The weekend has come and gone, yet a lot has remained the same in terms of the capital markets.
The S&P 500 is indicated modestly higher; Treasuries are little changed; the U.S. Dollar Index remains on the defensive; and oil prices ($58.67, +$0.15, +0.3%) are up.
Many key story lines remain the same, too.
The stock of Boeing (BA), which is down 2.5% this morning, is still reeling from the effects of the 737 MAX grounding, which has reportedly triggered a Dept. of Transportation investigation; there has been no resolution to the Brexit plan; there is talk a trade deal summit between President Trump and President Xi may not happen now until June, according to the South China Morning Post; and Japan reported its third consecutive year-over-year decline in exports (-1.2%) for February.
Oh, and for good measure, China's Shanghai Composite surged 2.5% today, bolstered reportedly by comforting thoughts Chinese authorities will use stimulus measures to support the economy.
And one last thing -- not that the market cares much about it -- FactSet informs us that the first quarter earnings growth estimate has been lowered again and now calls for a 3.6% decline versus a 3.4% decline previously.
What has changed?
OPEC canceled its April meeting, content to leave current production cuts in place until June as it worries about the market being oversupplied in the first half of the year and waits to see what effect sanctions on Iran and Venezuela will have on inventory levels.
There has been some change in the M&A market. Fidelity National Information Services (FIS) is acquiring Worldplay (WP) for $43 billion in cash and stock; Deutsche Bank (DB) confirmed it is holding merger talks with Commerzbank (CRZBY); and there is speculation, according to Reuters, that Eldorado Resorts (ERI) and Caesars Entertainment (CZR) are considering a merger.
There is one change that hasn't happened yet, but which everyone is waiting to see. They'll be waiting until Wednesday, though, which is when the Federal Reserve will make its latest policy announcement and provide updated economic and interest rate path projections.
The latter is key. The market has basically priced out any rate hike in 2019 and has started to price in a rate cut in 2020. The last dot-plot provided in December, however, held out the prospect of the Fed raising rates two times in 2019.
What everyone is waiting to see, then, is whether the dot plot falls in-line with the market's outlook or keeps the market looking out for a potential rate hike (or two) before the year is done. Separately, everyone is also waiting to hear if the Fed provides any guidance on the timing of when it expects to end its balance sheet runoff.

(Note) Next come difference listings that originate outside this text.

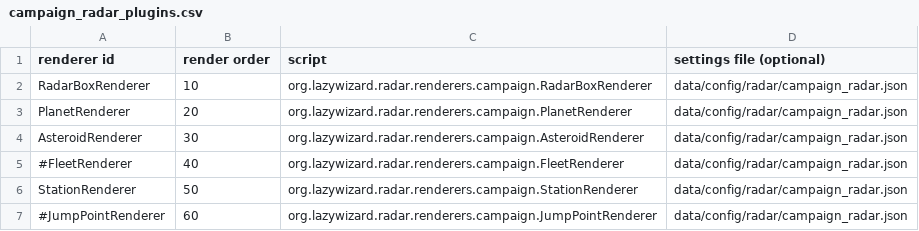
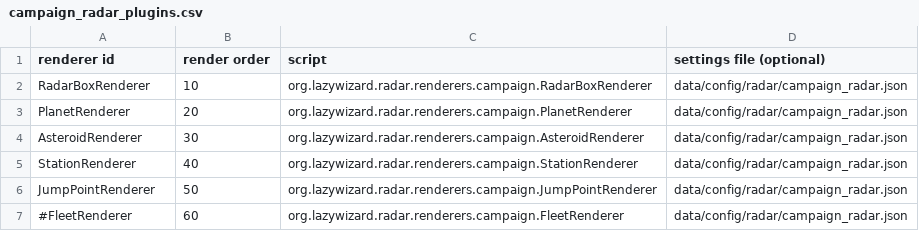
Before and after one commit to LazyWizard/combat-radar, a CSV file: campaign_radar_plugins.csv, drawn as a sheet.

Commit message:
Implemented jump point renderer

```diff
--- a/campaign_radar_plugins.csv
+++ b/campaign_radar_plugins.csv
@@ -4,4 +4,4 @@ PlanetRenderer,20,org.lazywizard.radar.renderers.campaign.PlanetRenderer,data/co
 AsteroidRenderer,30,org.lazywizard.radar.renderers.campaign.AsteroidRenderer,data/config/radar/campaign_radar.json
-#FleetRenderer,40,org.lazywizard.radar.renderers.campaign.FleetRenderer,data/config/radar/campaign_radar.json
-StationRenderer,50,org.lazywizard.radar.renderers.campaign.StationRenderer,data/config/radar/campaign_radar.json
-#JumpPointRenderer,60,org.lazywizard.radar.renderers.campaign.JumpPointRenderer,data/config/radar/campaign_radar.json
+StationRenderer,40,org.lazywizard.radar.renderers.campaign.StationRenderer,data/config/radar/campaign_radar.json
+JumpPointRenderer,50,org.lazywizard.radar.renderers.campaign.JumpPointRenderer,data/config/radar/campaign_radar.json
+#FleetRenderer,60,org.lazywizard.radar.renderers.campaign.FleetRenderer,data/config/radar/campaign_radar.json
```
Also changed, not shown: 3 other files.
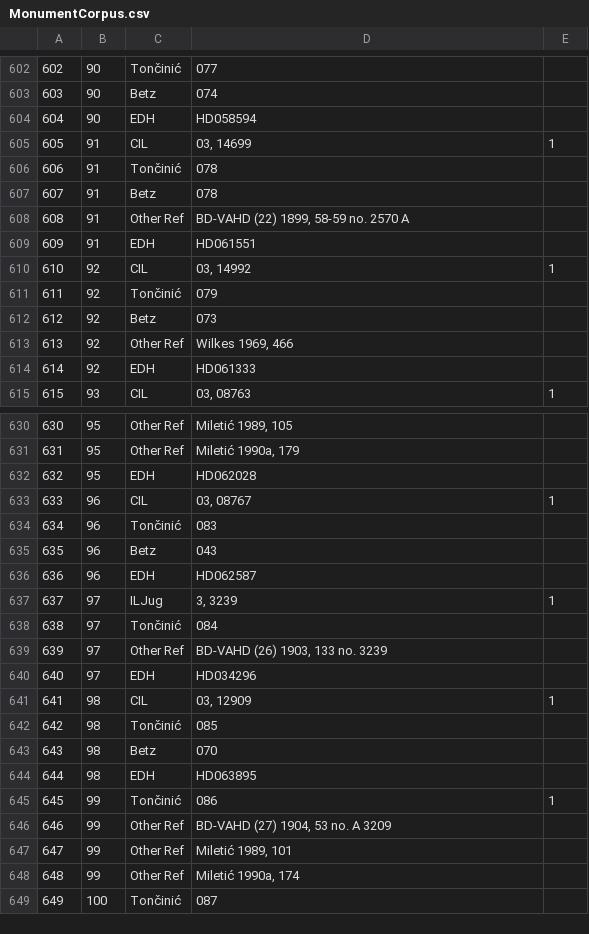
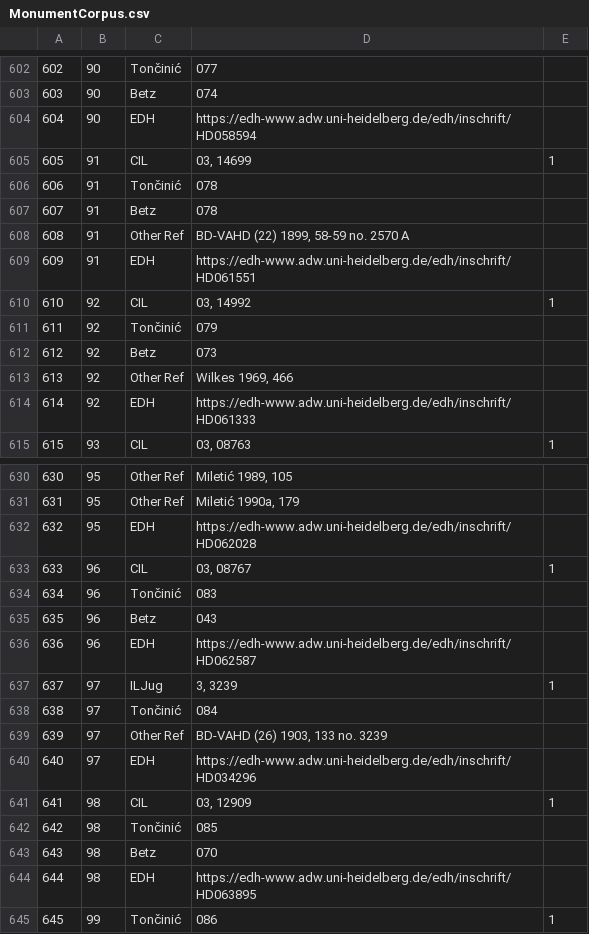
Before and after one commit to EwanSC/BromansCoopey, a CSV file: MonumentCorpus.csv, drawn as a sheet; only a part is shown, gaps mark what is left out; the shorter side is filled out with more unchanged rows; the diff covers the shown part only.

```diff
--- a/MonumentCorpus.csv
+++ b/MonumentCorpus.csv
@@ -603,3 +603,3 @@
 603,90,Betz,074,
-604,90,EDH,HD058594,
+604,90,EDH,https://edh-www.adw.uni-heidelberg.de/edh/inschrift/HD058594,
 605,91,CIL,"03, 14699",1
@@ -608,3 +608,3 @@
 608,91,Other Ref,"BD-VAHD (22) 1899, 58-59 no. 2570 A",
-609,91,EDH,HD061551,
+609,91,EDH,https://edh-www.adw.uni-heidelberg.de/edh/inschrift/HD061551,
 610,92,CIL,"03, 14992",1
@@ -613,3 +613,3 @@
 613,92,Other Ref,"Wilkes 1969, 466",
-614,92,EDH,HD061333,
+614,92,EDH,https://edh-www.adw.uni-heidelberg.de/edh/inschrift/HD061333,
 615,93,CIL,"03, 08763",1
@@ -631,3 +631,3 @@
 631,95,Other Ref,"Miletić 1990a, 179",
-632,95,EDH,HD062028,
+632,95,EDH,https://edh-www.adw.uni-heidelberg.de/edh/inschrift/HD062028,
 633,96,CIL,"03, 08767",1
@@ -635,3 +635,3 @@
 635,96,Betz,043,
-636,96,EDH,HD062587,
+636,96,EDH,https://edh-www.adw.uni-heidelberg.de/edh/inschrift/HD062587,
 637,97,ILJug,"3, 3239",1
@@ -639,3 +639,3 @@
 639,97,Other Ref,"BD-VAHD (26) 1903, 133 no. 3239",
-640,97,EDH,HD034296,
+640,97,EDH,https://edh-www.adw.uni-heidelberg.de/edh/inschrift/HD034296,
 641,98,CIL,"03, 12909",1
@@ -643,3 +643,3 @@
 643,98,Betz,070,
-644,98,EDH,HD063895,
+644,98,EDH,https://edh-www.adw.uni-heidelberg.de/edh/inschrift/HD063895,
 645,99,Tončinić,086,1
```
Also changed, not shown: 87 edited cells elsewhere in this file, 1 other file.
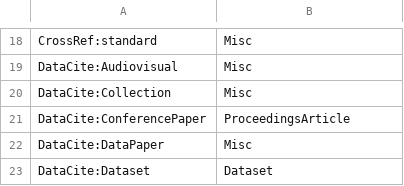
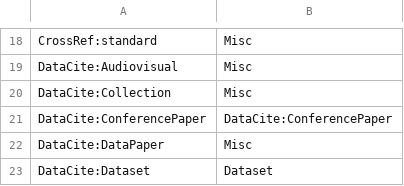
Before and after one commit to stringologytimes/StringologyTimes, a TSV file: data/raw/doi_processor/type_replacement_rules.tsv, drawn as a sheet; only a part is shown, gaps mark what is left out.

```diff
--- a/data/raw/doi_processor/type_replacement_rules.tsv
+++ b/data/raw/doi_processor/type_replacement_rules.tsv
@@ -20,3 +20,3 @@ DataCite:Audiovisual	Misc
 DataCite:Collection	Misc
-DataCite:ConferencePaper	ProceedingsArticle
+DataCite:ConferencePaper	DataCite:ConferencePaper
 DataCite:DataPaper	Misc
```
Also changed, not shown: data/raw/doi_processor/container_title_replacement_rules.tsv, 21 other files.
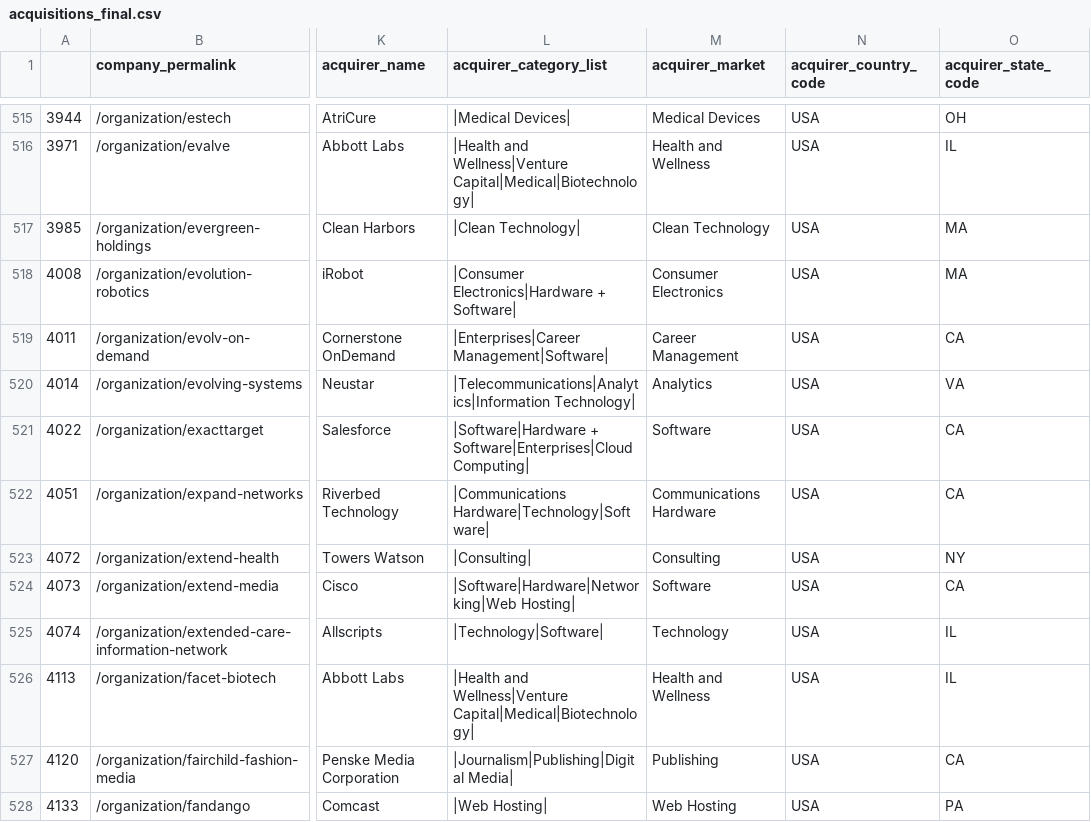
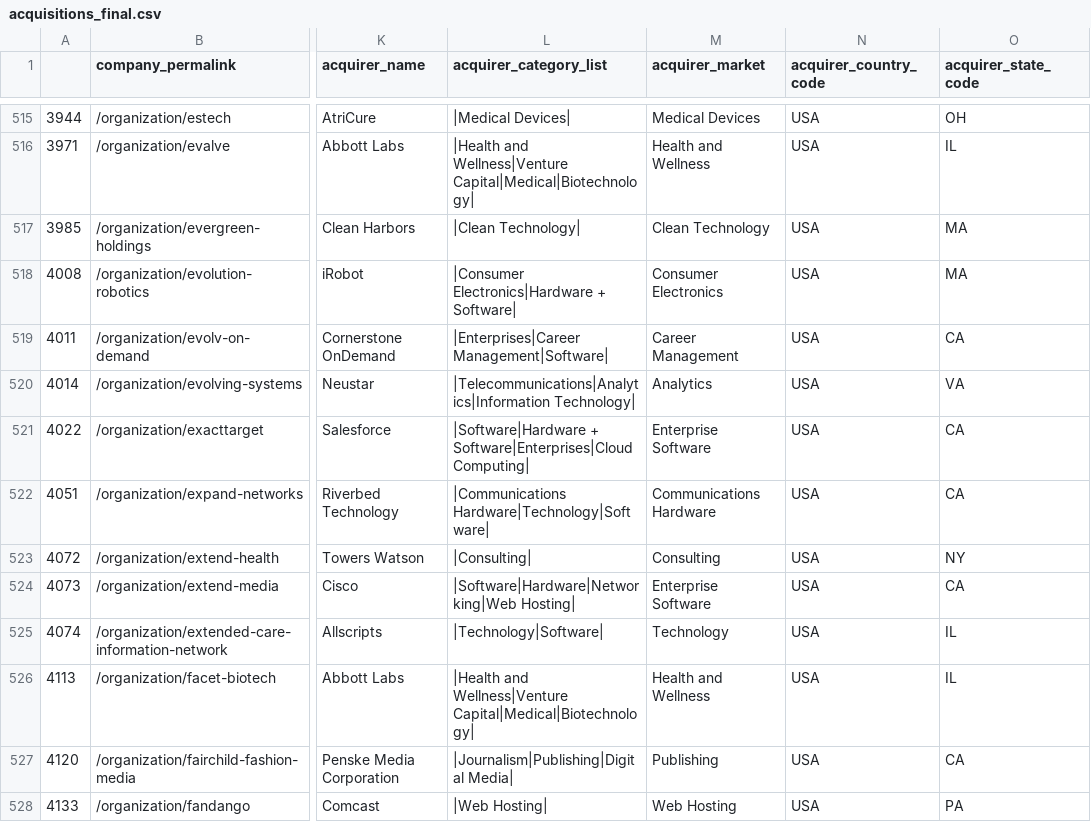
Before and after one commit to jjhuang22/cs171-final-project, a CSV file: data/acquisitions_final.csv, drawn as a sheet; only a part is shown, gaps mark what is left out; the diff covers the shown part only; the diff names each change by its address in the sheet, - before the commit and + after, or states it on an @@ line.

```diff
--- a/data/acquisitions_final.csv
+++ b/data/acquisitions_final.csv
-M521 (acquirer_market): Software
+M521 (acquirer_market): Enterprise Software
-M524 (acquirer_market): Software
+M524 (acquirer_market): Enterprise Software
```
Also changed, not shown: 152 edited cells elsewhere in this file, 5 other files.
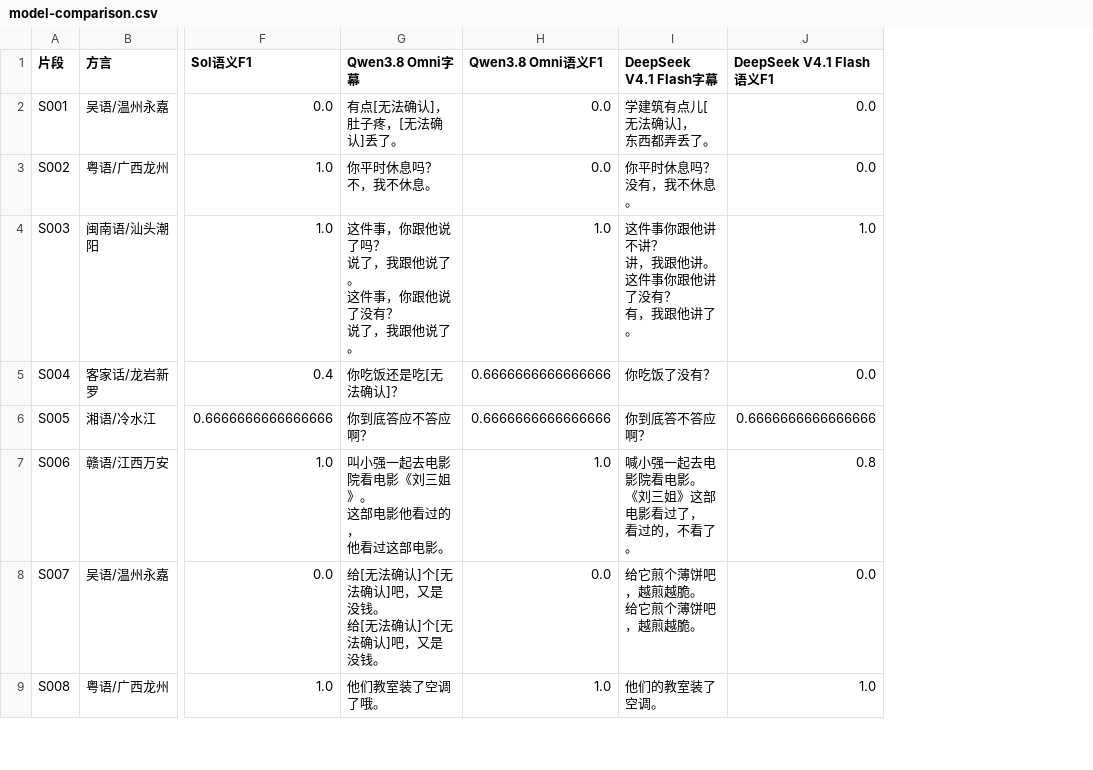
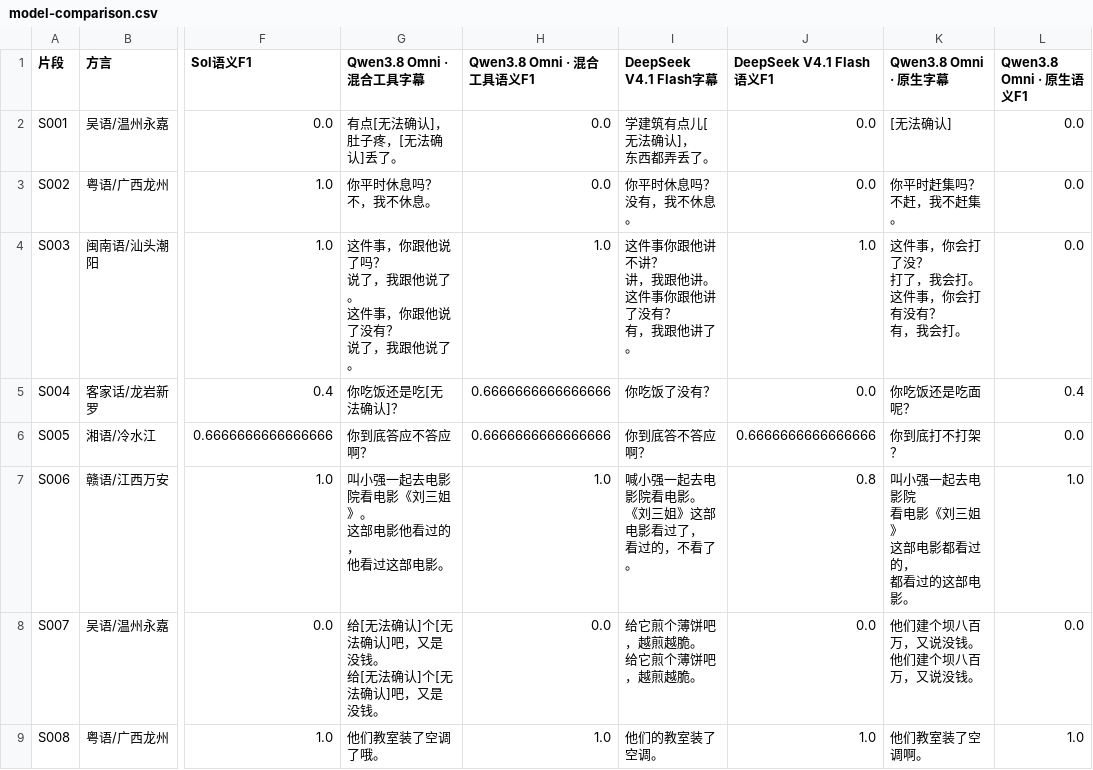
Before and after one commit to wang-jiahao/wang-jiahao.github.io, a CSV file: omniale/dialect-subtitles/files/model-comparison.csv, drawn as a sheet; only a part is shown, gaps mark what is left out; ↵ is a line break in a cell; the diff names each change by its address in the sheet, - before the commit and + after, or states it on an @@ line.

Commit message:
Update dialect subtitle model results, delivery and traces

```diff
--- a/omniale/dialect-subtitles/files/model-comparison.csv
+++ b/omniale/dialect-subtitles/files/model-comparison.csv
+column K (Qwen3.8 Omni · 原生字幕), rows 2-9: [无法确认] | 你平时赶集吗？ ↵ 不赶，我不赶集。 | 这件事，你会打了没？ ↵ 打了，我会打。 ↵ 这件事，你会打有没有？ ↵ 有，我会打。 | 你吃饭还是吃面呢？ | 你到底打不打架？ | 叫小强一起去电影院 ↵ 看电影《刘三姐》 ↵ 这部电影都看过的， ↵ 都看过的这部电影。 | 他们建个坝八百万，又说没钱。 ↵ 他们建个坝八百万，又说没钱。 | 他们教室装了空调啊。
+column L (Qwen3.8 Omni · 原生语义F1), rows 2-9: 0.0 | 0.0 | 0.0 | 0.4 | 0.0 | 1.0 | 0.0 | 1.0
-G1: Qwen3.8 Omni字幕
+G1: Qwen3.8 Omni · 混合工具字幕
-H1: Qwen3.8 Omni语义F1
+H1: Qwen3.8 Omni · 混合工具语义F1
```
Also changed, not shown: 32 other files.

Whether the capital markets change after the FOMC meeting and press conference by Fed Chair Powell remains to be seen. Today, more things have changed, yet everything is mostly the same.